"Marshall's tale has all the necessary elements of a gently amusing novel, but they never really coalesce," commented a Publishers Weekly contributor. A Kirkus Reviews critic stated that the novel's "zaniness feels overworked," but concluded that "Marshall's sentence-by-sentence writing shows real flare." Burton-Hill remarked that A Girl Could Stand Up is "a touching first novel, and Elray, with her aching consciousness of time and memory, is an appealing heroine." Amanda MacGregor, writing in Kliatt, called the book a "touching, well-written novel." The book's "unforget-table cast of characters never ceases to surprise or delight," commented MacGregor. "Marshall has talent and many good and wise things to say," stated Library Journal contributor Jo Manning. "Marshall has created a memorable story about survival, love, and family," remarked a reviewer in People.
BIOGRAPHICAL AND CRITICAL SOURCES:
Kirkus Reviews, May 15, 2003, review of A Girl Could Stand Up, p. 707.
Kliatt, September, 2004, Amanda MacGregor, review of A Girl Could Stand Up, p. 23.

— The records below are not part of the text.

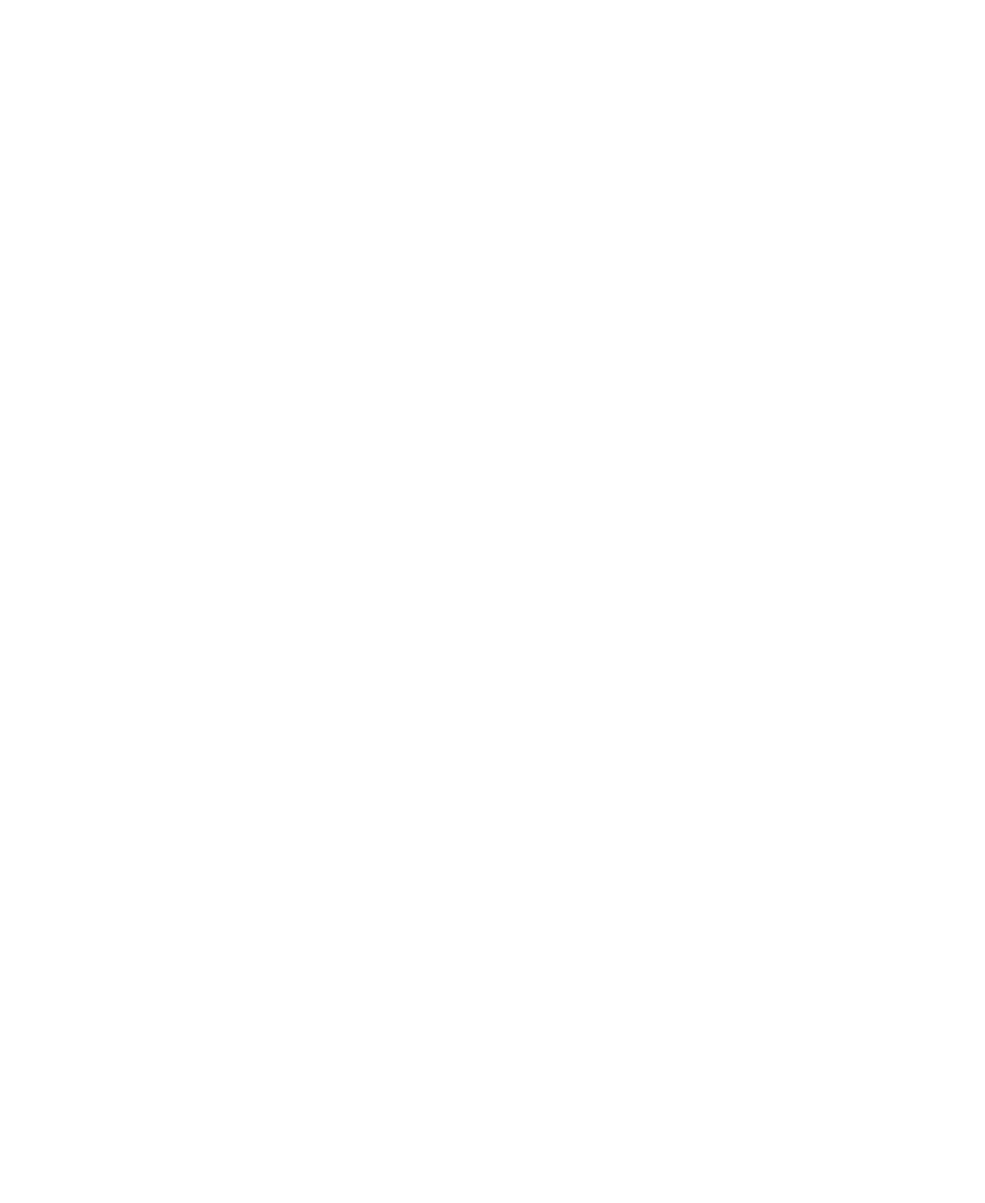
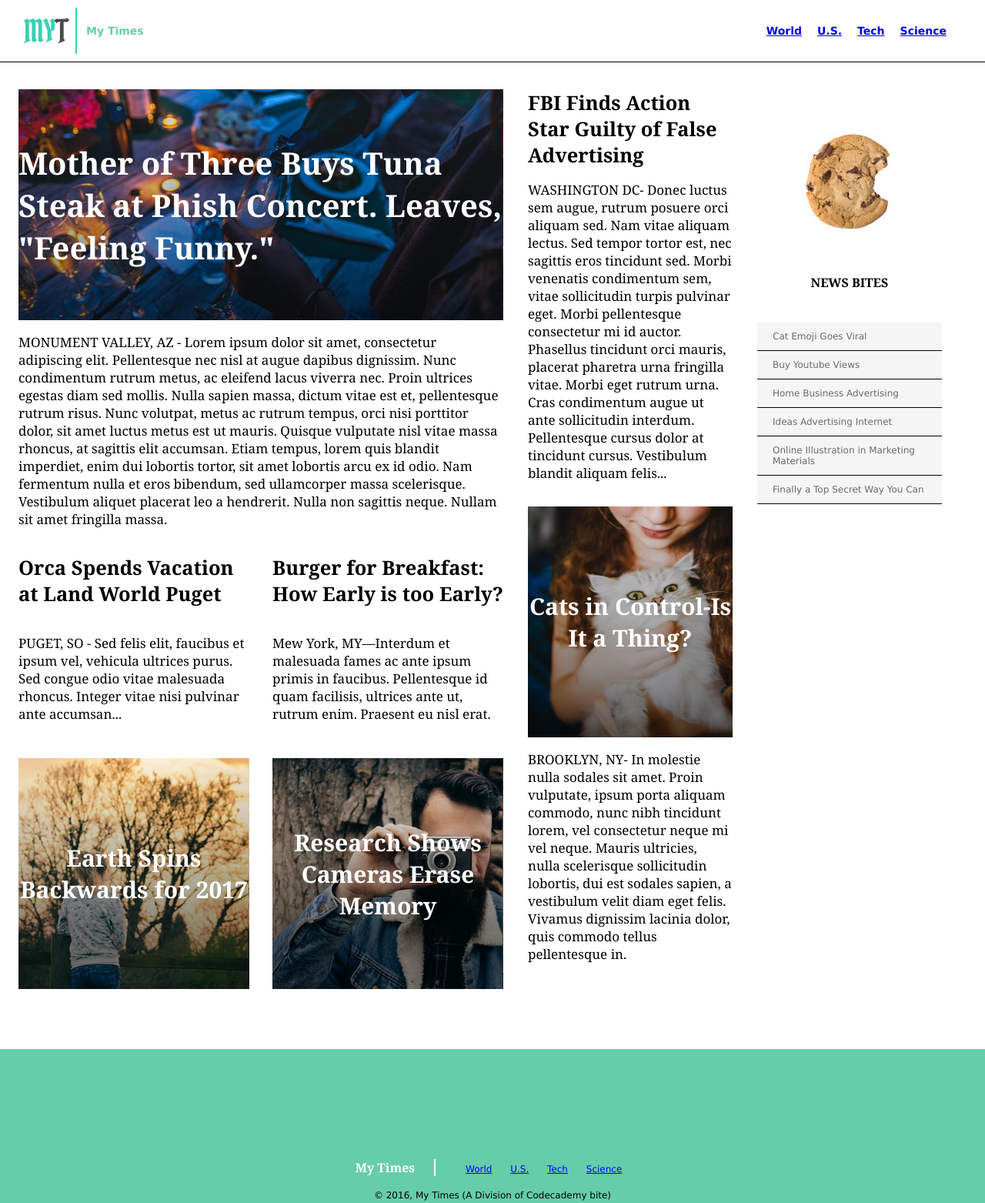
Before and after one commit to ross1979/mytimes, a plain HTML site: page index.html in a window 1280 px wide. Shown: the whole page at 77% size. Before the commit the page ends 800 px from the top, so only its background shows below. Drawn offline with Linux system fonts and the light colour scheme; files whose address does not match are found by name.

Commit message:
final code

```diff
--- a/index.html
+++ b/index.html
@@ -2,9 +2,127 @@
 <html>
   <head>
     <meta charset="utf-8">
-    <title></title>
+    <title>My Times</title>
+    <link href="resources/css/style.css" type="text/css" rel="stylesheet">
   </head>
   <body>
+    <!--Header section-->
+    <header class="container">
+      <div class="logo">
+        <img src="./resources/images/img-myt-logo.jpg">
+        <span>My Times</span>
+        <!-- Flex-grow helps to spread logo from nav-->
+      </div>
+      <nav id="sections">
+        <span>
+          <a href="#">World</a>
+        </span>
+        <span>
+          <a href="#">U.S.</a>
+        </span>
+        <span>
+          <a href="#">Tech</a>
+        </span>
+        <span>
+          <a href="#">Science</a>
+        </span>
+      </nav>
+    </header>
+    <!--Main Stories-->
+      <div class="articles">
+        <div class="column large">
+          <div class="headline">
+            <div class="image tuna">
+              <span>Mother of Three Buys Tuna Steak at Phish Concert. Leaves, "Feeling Funny."
+              </span>
+            </div>
+            <p class="narrative">
+              MONUMENT VALLEY, AZ - Lorem ipsum dolor sit amet, consectetur adipiscing elit. Pellentesque nec nisl at augue dapibus dignissim. Nunc condimentum rutrum metus, ac eleifend lacus viverra nec. Proin ultrices egestas diam sed mollis. Nulla sapien massa, dictum vitae est et, pellentesque rutrum risus. Nunc volutpat, metus ac rutrum tempus, orci nisi porttitor dolor, sit amet luctus metus est ut mauris. Quisque vulputate nisl vitae massa rhoncus, at sagittis elit accumsan. Etiam tempus, lorem quis blandit imperdiet, enim dui lobortis tortor, sit amet lobortis arcu ex id odio. Nam fermentum nulla et eros bibendum, sed ullamcorper massa scelerisque. Vestibulum aliquet placerat leo a hendrerit. Nulla non sagittis neque. Nullam sit amet fringilla massa.
+            </p>
+          </div>
+          <div class="stories">
+            <div class="story">
+              <div class="text-story">
+                <h2>Orca Spends Vacation at Land World Puget
+                </h2>
+                <p class="narrative">PUGET, SO - Sed felis elit, faucibus et ipsum vel, vehicula ultrices purus. Sed congue odio vitae malesuada rhoncus. Integer vitae nisi pulvinar ante accumsan...
+                </p>
+              </div>
+              <div class="image earth">
+                <span>Earth Spins Backwards for 2017
+                </span>
+              </div>
+            </div>
+            <div class="story">
+              <div class="text-story">
+                <h2>Burger for Breakfast: How Early is too Early?
+                </h2>
+                <p class="narrative">Mew York, MY—Interdum et malesuada fames ac ante ipsum primis in faucibus. Pellentesque id quam facilisis, ultrices ante ut, rutrum enim. Praesent eu nisl erat.
+                </p>
+              </div>
+              <div class="image camera">
+                <span>Research Shows Cameras Erase Memory
+                </span>
+              </div>
+            </div>
+          </div>
+
+        </div>
+        <div class="column medium">
+          <div class="top-story">
+            <h2>FBI Finds Action Star Guilty of False Advertising
+            </h2>
+            <p class="narrative">WASHINGTON DC- Donec luctus sem augue, rutrum posuere orci aliquam sed. Nam vitae aliquam lectus. Sed tempor tortor est, nec sagittis eros tincidunt sed. Morbi venenatis condimentum sem, vitae sollicitudin turpis pulvinar eget. Morbi pellentesque consectetur mi id auctor. Phasellus tincidunt orci mauris, placerat pharetra urna fringilla vitae. Morbi eget rutrum urna. Cras condimentum augue ut ante sollicitudin interdum. Pellentesque cursus dolor at tincidunt cursus. Vestibulum blandit aliquam felis...
+            </p>
+          </div>
+          <div class="two-two">
+            <div class="image cat">
+              <span>Cats in Control-Is It a Thing?
+            </span>
+            </div>
+            <p class="narrative">BROOKLYN, NY- In molestie nulla sodales sit amet. Proin vulputate, ipsum porta aliquam commodo, nunc nibh tincidunt lorem, vel consectetur neque mi vel neque. Mauris ultricies, nulla scelerisque sollicitudin lobortis, dui est sodales sapien, a vestibulum velit diam eget felis. Vivamus dignissim lacinia dolor, quis commodo tellus pellentesque in.
+            </p>
+          </div>
+
+        </div>
+        <div class="column small">
+          <img src="resources/images/img-news-bite.png">
+          <div class="newsbites">
+            <h2 class="bites">NEWS BITES
+            </h2>
+            <span class="mini">Cat Emoji Goes Viral</span>
+            <span class="mini">Buy Youtube Views</span>
+            <span class="mini">Home Business Advertising</span>
+            <span class="mini">Ideas Advertising Internet</span>
+            <span class="mini">Online Illustration in Marketing Materials</span>
+            <span class="mini">Finally a Top Secret Way You Can</span>
+          </div>
+        </div>
+      </div>
+      <footer>
+        <div class="info">
+          <span class="mytimes">My Times</span>
+        <nav>
+          <span><a href="#">World</a>
+          </span>
+          <span><a href="#">U.S.</a>
+          </span>
+          <span><a href="#">Tech</a>
+          </span>
+          <span><a href="#">Science</a>
+          </span>
+        </nav>
+        </div>
+        <div class="copyright">
+          © 2016, My Times (A Division of Codecademy bite)
+        </div>
+
+      </footer>
+      <nav>
+      </nav>
+    <section>
+    </section>
+
 
   </body>
 </html>
--- a/resources/css/style.css
+++ b/resources/css/style.css
@@ -0,0 +1,183 @@
+body {
+  color: black;
+  margin: 0;
+  font-family: Georgia;
+ font-size: 17px;
+ color: black;
+}
+header {
+  display: flex;
+  width: 100%;
+  height: 80px;
+  position: fixed;
+  z-index: 5;
+  font-family: Verdana;
+  font-size: 14px;
+  font-weight: bold;
+  align-items: center;
+  border-bottom: 1px solid black;
+  background-color: white;
+}
+.logo {
+  display: flex;
+  flex-grow: 1;
+  align-items: center;
+  padding-left: 30px;
+}
+ .logo img {
+   margin-right: 12px;
+ }
+ .logo span{
+   color: MediumAquamarine;
+ }
+header nav {
+  padding-right: 40px;
+  display: flex;
+  align-content: flex-end;
+}
+nav span {
+  display: inline-block;
+  padding: 20px 10px;
+}
+
+.articles {
+  display: flex;
+  padding-top: 116px;
+  width: 1232px;
+  margin: 0 auto 78px auto;
+}
+.column {
+  display: flex;
+  flex-direction: column;
+  margin-right: 32px;
+
+}
+
+.column.large {
+  width: 630px;
+}
+
+.column.medium {
+  width: 300px;
+}
+.column.small {
+  width: 240px;
+}
+
+.headline div {
+
+}
+.head-story div {
+
+}
+.stories{
+  display: flex;
+  justify-content: space-between;
+  margin-top: 17px;
+}
+.story {
+  display: flex;
+  flex-direction: column;
+  width: 300px;
+}
+h2 {
+  margin-top: 0;
+  margin-bottom: 0;
+}
+.text-story{
+  height: 250px;
+}
+.text-story h2{
+  height: 87px;
+}
+.top-story div{
+
+}
+.two-two div {
+
+}
+.image {
+  font-family: Georgia;
+  font-weight: bold;
+  font-size: 30px;
+  color: white;
+  display: flex;
+  flex-direction: column;
+  margin-top: 15px;
+  height: 300px;
+  text-align: center;
+  justify-content: center;
+}
+.image.tuna{
+  background-image: url(/Users/rossworby/Projects/mytimes/resources/images/img-story-main.png);
+  text-align: left;
+  font-size: 40px;
+  margin-top: 0;
+  width: 630px;
+
+}
+.image.earth{
+  background-image: url(/Users/rossworby/Projects/mytimes/resources/images/img-story-2.png);
+}
+.image.camera{
+  background-image: url(
+    /Users/rossworby/Projects/mytimes/resources/images/img-story-3.png);
+}
+.image.cat{
+  background-image: url(/Users/rossworby/Projects/mytimes/resources/images/img-story-1.png);
+}
+
+.newsbites{
+  flex-direction: column;
+  margin: 0;
+}
+.bites{
+  font-size: 16px;
+  font-weight: bold;
+  text-align: center;
+  margin-bottom: 41px;
+
+}
+.mini{
+  display: block;
+  padding: 11px 20px;
+  background-color: WhiteSmoke;
+  font-family: Verdana;
+  font-size: 12px;
+  color: DimGray;
+  border-bottom: 1px solid black;
+}
+
+footer{
+  display: flex;
+  align-items: center;
+  justify-content: center;
+  flex-direction: column;
+  width: 100%;
+  height: 325px;
+  background-color: MediumAquamarine;
+  font-family: Verdana;
+  font-size: 12px;
+  margin: auto;
+}
+
+footer nav {
+  display: inline-block;
+    padding-left: 25px;
+}
+.info{
+
+}
+
+.mytimes {
+  font-family: Georgia;
+  font-size: 16px;
+  font-weight: bold;
+  color: white;
+  display: inline-block;
+  padding-right: 25px;
+  border-right: 2px solid white;
+}
+.copyright{
+  display: block;
+}
```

Library Journal, June 1, 2003, Jo Manning, review of A Girl Could Stand Up, p. 167.
People, July 21, 2003, Lan N. Nguyen, review of A Girl Could Stand Up, p. 47.
Publishers Weekly, May 12, 2003, review of A Girl Could Stand Up, p. 41.
Times Literary Supplement, March 26, 2004, Clemency Burton-Hill, "Accidental Adults," review of A Girl Could Stand Up.